━━━━━ Excerpted records
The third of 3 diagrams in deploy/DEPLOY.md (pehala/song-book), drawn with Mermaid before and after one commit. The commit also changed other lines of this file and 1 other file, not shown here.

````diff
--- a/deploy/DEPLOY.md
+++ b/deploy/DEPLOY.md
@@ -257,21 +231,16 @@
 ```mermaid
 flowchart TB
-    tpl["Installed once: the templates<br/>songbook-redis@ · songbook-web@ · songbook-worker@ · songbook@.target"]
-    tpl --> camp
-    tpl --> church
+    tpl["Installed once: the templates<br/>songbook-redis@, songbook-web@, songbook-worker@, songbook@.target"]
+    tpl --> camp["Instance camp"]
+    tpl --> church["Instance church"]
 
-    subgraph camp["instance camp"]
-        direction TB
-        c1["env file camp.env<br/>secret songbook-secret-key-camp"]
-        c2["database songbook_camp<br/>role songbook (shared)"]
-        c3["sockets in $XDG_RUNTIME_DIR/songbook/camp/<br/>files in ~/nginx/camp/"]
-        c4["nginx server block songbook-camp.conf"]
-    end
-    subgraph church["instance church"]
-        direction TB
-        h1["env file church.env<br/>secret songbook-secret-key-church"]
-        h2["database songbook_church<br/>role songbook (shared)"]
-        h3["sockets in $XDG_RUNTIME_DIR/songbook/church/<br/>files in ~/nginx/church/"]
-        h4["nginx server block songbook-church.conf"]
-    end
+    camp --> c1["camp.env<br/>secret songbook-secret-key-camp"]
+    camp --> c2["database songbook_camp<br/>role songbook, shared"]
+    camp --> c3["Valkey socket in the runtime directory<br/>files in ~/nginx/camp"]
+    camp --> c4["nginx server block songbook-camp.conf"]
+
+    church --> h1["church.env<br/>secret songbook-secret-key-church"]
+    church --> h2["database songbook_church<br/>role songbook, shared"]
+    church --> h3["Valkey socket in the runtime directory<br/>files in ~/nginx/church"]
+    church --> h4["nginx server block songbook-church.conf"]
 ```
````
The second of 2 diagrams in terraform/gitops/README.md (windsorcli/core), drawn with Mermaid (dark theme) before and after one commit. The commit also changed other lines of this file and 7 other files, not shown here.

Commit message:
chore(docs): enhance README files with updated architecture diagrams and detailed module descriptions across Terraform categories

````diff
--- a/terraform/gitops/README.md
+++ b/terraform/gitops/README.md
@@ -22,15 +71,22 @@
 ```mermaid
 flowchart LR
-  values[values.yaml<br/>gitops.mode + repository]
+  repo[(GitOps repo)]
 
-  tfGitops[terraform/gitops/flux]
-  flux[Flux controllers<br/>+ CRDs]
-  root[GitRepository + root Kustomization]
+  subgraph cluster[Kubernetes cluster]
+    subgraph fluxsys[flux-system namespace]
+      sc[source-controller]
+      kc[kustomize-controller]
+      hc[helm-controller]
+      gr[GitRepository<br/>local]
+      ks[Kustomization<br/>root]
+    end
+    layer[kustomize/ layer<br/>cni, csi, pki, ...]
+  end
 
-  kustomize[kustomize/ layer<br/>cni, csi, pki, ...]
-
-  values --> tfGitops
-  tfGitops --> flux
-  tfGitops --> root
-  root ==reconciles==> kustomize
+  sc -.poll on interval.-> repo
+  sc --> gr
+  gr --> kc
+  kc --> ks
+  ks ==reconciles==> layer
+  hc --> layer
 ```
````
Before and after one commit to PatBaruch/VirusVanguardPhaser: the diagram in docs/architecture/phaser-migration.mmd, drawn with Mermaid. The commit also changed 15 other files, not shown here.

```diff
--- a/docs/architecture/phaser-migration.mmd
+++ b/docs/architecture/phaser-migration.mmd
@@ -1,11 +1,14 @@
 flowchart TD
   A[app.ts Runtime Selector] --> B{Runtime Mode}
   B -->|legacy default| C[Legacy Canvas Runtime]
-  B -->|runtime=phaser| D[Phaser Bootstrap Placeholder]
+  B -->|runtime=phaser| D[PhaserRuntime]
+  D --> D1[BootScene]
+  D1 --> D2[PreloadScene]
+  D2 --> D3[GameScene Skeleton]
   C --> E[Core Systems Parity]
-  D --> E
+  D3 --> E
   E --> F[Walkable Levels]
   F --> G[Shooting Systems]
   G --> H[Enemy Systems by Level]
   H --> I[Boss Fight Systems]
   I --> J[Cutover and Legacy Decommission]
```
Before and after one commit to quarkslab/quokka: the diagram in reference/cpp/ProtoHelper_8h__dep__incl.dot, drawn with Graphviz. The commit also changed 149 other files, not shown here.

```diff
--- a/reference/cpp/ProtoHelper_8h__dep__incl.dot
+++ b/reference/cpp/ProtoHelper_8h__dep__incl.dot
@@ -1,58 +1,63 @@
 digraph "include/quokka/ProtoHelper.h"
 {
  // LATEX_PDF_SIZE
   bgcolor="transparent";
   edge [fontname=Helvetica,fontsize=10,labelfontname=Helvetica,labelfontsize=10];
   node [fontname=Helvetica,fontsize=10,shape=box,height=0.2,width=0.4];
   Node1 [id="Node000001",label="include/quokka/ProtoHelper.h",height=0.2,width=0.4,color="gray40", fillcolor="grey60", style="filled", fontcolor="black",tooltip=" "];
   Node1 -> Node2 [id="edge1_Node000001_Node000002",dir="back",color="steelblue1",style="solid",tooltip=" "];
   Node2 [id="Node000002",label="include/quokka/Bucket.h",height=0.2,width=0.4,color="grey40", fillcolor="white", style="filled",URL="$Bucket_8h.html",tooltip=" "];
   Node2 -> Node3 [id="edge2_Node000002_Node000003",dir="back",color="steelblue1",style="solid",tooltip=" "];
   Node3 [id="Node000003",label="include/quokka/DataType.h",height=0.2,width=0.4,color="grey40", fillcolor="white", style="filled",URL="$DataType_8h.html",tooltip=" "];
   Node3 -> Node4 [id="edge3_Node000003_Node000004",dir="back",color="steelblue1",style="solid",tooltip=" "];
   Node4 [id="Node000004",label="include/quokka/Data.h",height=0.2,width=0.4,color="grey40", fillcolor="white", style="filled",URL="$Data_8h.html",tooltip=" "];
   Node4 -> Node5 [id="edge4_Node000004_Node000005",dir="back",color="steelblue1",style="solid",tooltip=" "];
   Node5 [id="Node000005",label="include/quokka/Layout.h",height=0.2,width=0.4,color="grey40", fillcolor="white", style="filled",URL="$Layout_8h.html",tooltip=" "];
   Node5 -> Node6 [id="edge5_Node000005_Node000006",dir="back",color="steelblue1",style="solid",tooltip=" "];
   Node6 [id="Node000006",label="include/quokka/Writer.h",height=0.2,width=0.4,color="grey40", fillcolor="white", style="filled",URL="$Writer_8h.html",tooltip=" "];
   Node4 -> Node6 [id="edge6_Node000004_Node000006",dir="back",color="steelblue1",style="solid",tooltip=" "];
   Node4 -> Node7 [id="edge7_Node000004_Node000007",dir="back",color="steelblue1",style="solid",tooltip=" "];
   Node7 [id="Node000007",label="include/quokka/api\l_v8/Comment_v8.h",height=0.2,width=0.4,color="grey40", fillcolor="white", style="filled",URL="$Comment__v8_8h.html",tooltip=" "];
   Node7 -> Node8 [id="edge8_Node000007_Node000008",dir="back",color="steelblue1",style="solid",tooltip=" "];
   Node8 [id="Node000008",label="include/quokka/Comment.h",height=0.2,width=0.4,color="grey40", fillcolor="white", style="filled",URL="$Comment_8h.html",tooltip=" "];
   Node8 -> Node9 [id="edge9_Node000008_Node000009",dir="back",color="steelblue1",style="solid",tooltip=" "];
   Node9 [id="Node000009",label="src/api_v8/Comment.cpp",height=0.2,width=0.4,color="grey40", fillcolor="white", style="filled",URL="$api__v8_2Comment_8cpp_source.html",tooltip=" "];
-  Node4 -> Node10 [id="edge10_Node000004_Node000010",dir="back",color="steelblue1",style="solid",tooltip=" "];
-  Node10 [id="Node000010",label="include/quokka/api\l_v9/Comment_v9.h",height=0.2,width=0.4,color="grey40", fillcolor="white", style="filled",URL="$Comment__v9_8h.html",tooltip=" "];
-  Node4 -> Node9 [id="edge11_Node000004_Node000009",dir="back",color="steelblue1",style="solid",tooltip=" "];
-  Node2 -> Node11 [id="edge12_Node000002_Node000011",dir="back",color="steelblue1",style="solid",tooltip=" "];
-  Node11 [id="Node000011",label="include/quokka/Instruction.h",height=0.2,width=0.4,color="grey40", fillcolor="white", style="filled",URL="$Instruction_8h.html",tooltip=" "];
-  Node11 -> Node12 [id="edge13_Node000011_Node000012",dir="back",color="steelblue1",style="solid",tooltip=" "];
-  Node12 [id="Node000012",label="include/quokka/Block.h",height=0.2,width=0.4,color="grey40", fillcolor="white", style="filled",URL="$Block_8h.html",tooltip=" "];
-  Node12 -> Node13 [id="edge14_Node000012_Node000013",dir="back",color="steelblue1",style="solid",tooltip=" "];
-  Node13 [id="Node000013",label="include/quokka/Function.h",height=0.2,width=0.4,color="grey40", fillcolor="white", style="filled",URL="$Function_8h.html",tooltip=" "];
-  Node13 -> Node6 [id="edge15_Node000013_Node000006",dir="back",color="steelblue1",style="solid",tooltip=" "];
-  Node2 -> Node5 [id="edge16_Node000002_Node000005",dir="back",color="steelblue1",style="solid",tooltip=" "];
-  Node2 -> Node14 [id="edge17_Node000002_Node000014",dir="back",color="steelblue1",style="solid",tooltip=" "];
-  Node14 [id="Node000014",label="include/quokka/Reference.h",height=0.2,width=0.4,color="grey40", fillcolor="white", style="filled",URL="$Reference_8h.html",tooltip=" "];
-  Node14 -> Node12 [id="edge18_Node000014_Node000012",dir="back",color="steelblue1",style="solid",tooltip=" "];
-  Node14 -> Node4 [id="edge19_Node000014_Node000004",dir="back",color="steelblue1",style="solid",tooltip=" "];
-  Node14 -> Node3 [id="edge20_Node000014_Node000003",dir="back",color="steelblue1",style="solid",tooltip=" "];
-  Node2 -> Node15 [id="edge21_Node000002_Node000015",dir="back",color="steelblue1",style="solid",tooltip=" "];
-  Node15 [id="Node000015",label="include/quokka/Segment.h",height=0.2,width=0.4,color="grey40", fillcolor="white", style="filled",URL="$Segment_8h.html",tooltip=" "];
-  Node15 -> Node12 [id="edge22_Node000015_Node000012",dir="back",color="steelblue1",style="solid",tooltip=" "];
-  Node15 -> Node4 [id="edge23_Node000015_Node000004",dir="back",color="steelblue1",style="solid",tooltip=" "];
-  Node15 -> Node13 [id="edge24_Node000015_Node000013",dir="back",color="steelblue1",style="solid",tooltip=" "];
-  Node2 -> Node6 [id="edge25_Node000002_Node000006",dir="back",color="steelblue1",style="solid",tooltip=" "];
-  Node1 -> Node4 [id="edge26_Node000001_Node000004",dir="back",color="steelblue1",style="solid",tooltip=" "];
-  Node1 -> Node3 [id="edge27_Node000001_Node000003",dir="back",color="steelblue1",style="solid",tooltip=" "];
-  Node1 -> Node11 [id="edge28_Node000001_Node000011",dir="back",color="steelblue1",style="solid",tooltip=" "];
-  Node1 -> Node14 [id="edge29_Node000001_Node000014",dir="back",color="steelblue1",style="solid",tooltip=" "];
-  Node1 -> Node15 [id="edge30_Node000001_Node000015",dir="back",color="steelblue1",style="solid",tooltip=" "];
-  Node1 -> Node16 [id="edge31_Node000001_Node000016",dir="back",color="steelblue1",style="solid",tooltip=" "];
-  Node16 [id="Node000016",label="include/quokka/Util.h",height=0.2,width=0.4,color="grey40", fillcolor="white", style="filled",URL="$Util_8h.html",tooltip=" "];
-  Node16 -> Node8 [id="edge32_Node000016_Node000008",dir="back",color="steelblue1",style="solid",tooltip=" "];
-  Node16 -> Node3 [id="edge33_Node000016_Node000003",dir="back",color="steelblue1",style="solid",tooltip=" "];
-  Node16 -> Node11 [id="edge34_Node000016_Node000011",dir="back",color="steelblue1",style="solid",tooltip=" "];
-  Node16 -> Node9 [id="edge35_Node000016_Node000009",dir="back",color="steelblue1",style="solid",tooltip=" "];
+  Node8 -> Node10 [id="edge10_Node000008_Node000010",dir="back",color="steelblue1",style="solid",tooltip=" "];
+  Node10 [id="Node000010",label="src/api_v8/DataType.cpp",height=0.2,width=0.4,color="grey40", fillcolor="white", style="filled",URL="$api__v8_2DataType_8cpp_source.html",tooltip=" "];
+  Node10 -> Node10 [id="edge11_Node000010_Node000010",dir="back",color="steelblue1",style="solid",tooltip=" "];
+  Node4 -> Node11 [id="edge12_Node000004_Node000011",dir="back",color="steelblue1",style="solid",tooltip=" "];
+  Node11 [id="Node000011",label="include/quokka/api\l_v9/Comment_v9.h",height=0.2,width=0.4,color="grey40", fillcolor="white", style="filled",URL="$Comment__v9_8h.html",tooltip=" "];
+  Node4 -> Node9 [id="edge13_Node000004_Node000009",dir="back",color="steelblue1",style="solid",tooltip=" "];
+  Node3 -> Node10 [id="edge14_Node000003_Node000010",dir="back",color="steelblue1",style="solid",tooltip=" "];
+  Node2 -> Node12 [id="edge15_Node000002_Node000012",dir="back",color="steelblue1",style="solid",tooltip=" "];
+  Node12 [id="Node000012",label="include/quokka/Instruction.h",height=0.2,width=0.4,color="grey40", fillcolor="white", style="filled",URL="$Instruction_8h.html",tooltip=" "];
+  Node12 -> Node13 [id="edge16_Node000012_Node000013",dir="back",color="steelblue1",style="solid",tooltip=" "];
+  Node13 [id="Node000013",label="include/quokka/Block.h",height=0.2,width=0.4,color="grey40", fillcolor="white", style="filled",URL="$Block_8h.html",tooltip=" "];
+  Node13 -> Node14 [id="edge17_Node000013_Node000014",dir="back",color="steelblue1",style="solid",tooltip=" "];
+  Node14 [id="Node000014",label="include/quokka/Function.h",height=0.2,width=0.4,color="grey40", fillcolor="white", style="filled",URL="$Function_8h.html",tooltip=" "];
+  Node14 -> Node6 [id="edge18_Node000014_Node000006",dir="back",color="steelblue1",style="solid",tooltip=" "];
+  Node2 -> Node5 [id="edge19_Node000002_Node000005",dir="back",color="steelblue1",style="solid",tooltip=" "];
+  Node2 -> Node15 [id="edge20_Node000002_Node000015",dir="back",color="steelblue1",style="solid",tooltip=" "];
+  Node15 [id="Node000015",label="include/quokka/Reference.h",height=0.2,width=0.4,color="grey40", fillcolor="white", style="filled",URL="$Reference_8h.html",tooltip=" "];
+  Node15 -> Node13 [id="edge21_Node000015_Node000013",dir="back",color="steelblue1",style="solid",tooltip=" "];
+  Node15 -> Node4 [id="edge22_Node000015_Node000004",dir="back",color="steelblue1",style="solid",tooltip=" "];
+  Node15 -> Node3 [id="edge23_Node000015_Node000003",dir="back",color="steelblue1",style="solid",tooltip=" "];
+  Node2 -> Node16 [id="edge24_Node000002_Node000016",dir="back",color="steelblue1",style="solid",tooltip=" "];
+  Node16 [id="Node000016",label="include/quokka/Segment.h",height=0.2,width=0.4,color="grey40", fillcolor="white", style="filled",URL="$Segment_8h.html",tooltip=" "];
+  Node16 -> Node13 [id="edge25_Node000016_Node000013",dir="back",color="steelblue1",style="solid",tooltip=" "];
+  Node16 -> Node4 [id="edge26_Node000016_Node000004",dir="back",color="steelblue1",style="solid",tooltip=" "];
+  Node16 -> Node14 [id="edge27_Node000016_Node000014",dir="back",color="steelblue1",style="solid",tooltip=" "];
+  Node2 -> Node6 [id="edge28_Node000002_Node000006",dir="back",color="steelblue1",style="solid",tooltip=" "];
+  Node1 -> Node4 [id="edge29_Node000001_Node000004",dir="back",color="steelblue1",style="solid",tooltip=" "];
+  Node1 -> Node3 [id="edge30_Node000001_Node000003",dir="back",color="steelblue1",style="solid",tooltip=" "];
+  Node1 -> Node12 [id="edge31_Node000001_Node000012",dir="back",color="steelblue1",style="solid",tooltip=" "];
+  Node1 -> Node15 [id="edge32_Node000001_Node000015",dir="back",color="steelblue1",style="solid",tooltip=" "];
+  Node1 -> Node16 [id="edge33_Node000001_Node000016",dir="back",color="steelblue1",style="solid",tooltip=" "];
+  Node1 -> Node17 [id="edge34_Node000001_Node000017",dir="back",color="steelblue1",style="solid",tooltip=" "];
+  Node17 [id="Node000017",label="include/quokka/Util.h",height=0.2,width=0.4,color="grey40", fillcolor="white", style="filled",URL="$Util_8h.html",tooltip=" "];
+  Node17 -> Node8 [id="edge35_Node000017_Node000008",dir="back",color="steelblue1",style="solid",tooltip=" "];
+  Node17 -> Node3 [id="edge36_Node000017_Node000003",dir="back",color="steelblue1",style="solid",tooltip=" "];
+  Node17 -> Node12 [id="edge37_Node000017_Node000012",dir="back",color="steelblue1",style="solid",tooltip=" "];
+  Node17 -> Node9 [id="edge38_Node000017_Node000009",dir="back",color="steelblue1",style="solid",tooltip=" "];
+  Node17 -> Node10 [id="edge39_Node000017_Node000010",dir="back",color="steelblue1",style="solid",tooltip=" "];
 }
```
━━━━━━━━━━
■ **Work instruction**: From the lines above, copy those that contain the word "values".

■ **Result of the task**:
-  values[values.yaml<br/>gitops.mode + repository]
-  values --> tfGitops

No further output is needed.